▸ WHAT YOU SHOULD DO
Without leaving anything out, print every line of the data.

▸ PROVIDED RECORDS
- - -
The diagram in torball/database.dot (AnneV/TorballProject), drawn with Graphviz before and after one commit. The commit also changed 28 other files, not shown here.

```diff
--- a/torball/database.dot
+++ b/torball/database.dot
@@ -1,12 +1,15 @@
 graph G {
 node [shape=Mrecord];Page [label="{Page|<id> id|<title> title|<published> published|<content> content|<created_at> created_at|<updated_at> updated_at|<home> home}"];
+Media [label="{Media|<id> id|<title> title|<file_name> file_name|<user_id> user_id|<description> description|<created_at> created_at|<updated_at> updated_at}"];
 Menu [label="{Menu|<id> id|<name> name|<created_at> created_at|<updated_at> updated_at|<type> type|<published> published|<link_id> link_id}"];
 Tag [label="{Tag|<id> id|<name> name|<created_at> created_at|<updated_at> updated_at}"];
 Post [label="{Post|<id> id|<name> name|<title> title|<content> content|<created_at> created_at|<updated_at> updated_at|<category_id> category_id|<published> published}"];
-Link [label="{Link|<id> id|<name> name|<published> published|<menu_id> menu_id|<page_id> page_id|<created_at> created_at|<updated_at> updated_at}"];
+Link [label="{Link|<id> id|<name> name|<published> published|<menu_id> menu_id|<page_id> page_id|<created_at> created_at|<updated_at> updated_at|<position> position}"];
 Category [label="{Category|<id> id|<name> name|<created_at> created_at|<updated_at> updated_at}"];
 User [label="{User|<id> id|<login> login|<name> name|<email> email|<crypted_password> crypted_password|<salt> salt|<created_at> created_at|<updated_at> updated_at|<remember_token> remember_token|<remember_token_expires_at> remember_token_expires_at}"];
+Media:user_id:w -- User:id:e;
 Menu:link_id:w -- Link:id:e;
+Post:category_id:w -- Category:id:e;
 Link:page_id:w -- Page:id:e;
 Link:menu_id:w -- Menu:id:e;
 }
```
- - -
▸ WRITTEN REPLY
The diagram in torball/database.dot (AnneV/TorballProject), drawn with Graphviz before and after one commit. The commit also changed 28 other files, not shown here.

```diff
--- a/torball/database.dot
+++ b/torball/database.dot
@@ -1,12 +1,15 @@
 graph G {
 node [shape=Mrecord];Page [label="{Page|<id> id|<title> title|<published> published|<content> content|<created_at> created_at|<updated_at> updated_at|<home> home}"];
+Media [label="{Media|<id> id|<title> title|<file_name> file_name|<user_id> user_id|<description> description|<created_at> created_at|<updated_at> updated_at}"];
 Menu [label="{Menu|<id> id|<name> name|<created_at> created_at|<updated_at> updated_at|<type> type|<published> published|<link_id> link_id}"];
 Tag [label="{Tag|<id> id|<name> name|<created_at> created_at|<updated_at> updated_at}"];
 Post [label="{Post|<id> id|<name> name|<title> title|<content> content|<created_at> created_at|<updated_at> updated_at|<category_id> category_id|<published> published}"];
-Link [label="{Link|<id> id|<name> name|<published> published|<menu_id> menu_id|<page_id> page_id|<created_at> created_at|<updated_at> updated_at}"];
+Link [label="{Link|<id> id|<name> name|<published> published|<menu_id> menu_id|<page_id> page_id|<created_at> created_at|<updated_at> updated_at|<position> position}"];
 Category [label="{Category|<id> id|<name> name|<created_at> created_at|<updated_at> updated_at}"];
 User [label="{User|<id> id|<login> login|<name> name|<email> email|<crypted_password> crypted_password|<salt> salt|<created_at> created_at|<updated_at> updated_at|<remember_token> remember_token|<remember_token_expires_at> remember_token_expires_at}"];
+Media:user_id:w -- User:id:e;
 Menu:link_id:w -- Link:id:e;
+Post:category_id:w -- Category:id:e;
 Link:page_id:w -- Page:id:e;
 Link:menu_id:w -- Menu:id:e;
 }
```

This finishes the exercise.